* _PROVIDED RECORDS_

--*--

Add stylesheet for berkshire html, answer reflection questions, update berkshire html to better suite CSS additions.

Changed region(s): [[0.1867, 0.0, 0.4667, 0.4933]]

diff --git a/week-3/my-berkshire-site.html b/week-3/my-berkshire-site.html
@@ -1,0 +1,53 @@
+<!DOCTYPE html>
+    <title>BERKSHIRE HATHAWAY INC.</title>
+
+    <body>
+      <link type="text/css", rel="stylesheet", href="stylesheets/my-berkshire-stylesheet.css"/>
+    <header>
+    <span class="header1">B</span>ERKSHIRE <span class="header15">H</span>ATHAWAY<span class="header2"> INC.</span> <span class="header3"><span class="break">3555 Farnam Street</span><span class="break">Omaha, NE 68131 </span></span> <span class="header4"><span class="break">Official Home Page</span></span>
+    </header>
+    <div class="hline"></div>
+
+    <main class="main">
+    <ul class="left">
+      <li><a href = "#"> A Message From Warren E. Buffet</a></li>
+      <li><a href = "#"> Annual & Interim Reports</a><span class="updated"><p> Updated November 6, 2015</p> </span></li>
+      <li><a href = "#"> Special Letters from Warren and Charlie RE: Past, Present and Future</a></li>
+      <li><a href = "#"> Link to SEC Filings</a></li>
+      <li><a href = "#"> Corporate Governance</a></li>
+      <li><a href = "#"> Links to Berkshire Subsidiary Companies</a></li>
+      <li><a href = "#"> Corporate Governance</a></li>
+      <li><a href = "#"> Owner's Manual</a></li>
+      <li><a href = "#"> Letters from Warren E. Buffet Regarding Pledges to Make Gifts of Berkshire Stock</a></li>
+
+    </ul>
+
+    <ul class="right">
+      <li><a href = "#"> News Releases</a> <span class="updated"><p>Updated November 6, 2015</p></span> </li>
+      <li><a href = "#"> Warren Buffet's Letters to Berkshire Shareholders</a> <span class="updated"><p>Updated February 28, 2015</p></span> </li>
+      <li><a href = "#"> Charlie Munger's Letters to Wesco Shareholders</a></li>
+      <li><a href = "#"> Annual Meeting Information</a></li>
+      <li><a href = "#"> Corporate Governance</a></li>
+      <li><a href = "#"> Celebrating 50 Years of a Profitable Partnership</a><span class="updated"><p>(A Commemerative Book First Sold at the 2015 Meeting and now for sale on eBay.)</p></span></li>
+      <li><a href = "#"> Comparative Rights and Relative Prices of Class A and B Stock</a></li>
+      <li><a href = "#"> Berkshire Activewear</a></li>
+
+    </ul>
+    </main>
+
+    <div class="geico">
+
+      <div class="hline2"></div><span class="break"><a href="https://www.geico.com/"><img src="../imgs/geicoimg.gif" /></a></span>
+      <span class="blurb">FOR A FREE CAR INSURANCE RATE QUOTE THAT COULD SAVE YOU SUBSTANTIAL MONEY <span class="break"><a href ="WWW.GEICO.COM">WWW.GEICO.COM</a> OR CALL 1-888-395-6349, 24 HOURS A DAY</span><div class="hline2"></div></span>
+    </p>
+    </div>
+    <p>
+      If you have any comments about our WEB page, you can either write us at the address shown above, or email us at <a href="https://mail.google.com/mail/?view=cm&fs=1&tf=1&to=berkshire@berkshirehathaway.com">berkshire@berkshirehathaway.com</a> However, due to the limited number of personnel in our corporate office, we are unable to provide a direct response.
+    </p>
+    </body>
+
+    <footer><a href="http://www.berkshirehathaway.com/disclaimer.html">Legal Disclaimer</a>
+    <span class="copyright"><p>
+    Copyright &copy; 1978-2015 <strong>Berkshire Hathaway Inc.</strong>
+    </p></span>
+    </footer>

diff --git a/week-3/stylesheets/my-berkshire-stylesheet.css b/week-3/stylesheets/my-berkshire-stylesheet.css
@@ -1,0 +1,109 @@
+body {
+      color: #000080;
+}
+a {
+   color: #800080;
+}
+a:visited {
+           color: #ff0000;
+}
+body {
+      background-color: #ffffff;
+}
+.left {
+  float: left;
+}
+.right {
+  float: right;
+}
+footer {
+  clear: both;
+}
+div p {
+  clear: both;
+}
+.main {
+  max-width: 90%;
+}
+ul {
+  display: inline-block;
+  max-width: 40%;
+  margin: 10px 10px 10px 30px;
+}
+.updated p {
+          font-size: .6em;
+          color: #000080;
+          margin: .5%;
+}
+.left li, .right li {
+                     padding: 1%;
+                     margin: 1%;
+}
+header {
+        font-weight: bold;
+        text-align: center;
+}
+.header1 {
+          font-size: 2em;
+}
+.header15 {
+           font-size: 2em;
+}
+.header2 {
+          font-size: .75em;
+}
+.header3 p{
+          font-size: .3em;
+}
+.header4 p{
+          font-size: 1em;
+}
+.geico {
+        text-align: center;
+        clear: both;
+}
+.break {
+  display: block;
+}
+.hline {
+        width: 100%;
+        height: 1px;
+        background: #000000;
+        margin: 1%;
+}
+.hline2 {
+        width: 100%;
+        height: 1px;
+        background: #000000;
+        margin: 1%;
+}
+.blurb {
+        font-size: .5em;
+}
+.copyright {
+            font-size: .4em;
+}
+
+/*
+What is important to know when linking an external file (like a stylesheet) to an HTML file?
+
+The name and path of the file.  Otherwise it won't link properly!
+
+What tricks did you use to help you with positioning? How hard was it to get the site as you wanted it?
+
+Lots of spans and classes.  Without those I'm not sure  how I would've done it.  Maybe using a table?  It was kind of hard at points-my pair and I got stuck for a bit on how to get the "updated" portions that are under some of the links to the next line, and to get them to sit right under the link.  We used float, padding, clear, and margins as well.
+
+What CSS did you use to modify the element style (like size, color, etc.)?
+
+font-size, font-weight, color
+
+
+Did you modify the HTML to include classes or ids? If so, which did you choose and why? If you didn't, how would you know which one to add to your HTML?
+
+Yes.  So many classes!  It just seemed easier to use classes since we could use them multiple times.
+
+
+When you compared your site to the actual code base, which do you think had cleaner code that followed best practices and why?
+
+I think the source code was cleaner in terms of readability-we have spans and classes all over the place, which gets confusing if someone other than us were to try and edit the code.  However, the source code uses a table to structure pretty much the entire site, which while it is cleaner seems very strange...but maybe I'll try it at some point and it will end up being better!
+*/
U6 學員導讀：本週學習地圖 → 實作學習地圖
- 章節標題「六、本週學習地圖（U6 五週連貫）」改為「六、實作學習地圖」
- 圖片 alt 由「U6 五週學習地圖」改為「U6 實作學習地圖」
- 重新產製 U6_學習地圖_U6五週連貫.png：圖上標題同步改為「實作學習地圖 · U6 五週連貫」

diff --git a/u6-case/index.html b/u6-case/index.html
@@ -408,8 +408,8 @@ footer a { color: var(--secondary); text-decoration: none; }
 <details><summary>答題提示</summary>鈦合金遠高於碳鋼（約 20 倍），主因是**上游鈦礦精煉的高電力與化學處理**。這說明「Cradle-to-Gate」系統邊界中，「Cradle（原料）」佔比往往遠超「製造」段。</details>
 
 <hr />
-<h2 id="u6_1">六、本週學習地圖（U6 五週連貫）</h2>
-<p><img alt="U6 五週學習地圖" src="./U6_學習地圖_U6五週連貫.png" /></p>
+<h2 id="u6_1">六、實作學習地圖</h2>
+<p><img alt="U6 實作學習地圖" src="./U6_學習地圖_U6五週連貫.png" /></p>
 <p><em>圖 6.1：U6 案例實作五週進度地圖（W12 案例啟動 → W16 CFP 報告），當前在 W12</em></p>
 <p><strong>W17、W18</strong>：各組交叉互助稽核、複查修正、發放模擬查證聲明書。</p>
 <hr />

--*--

* _WORK ITEM_
When a line of the data holds the string "Meeting", pick it out and copy it.

* _RESPONSE TO THE TASK_
+      <li><a href = "#"> Annual Meeting Information</a></li>
+      <li><a href = "#"> Celebrating 50 Years of a Profitable Partnership</a><span class="updated"><p>(A Commemerative Book First Sold at the 2015 Meeting and now for sale on eBay.)</p></span></li>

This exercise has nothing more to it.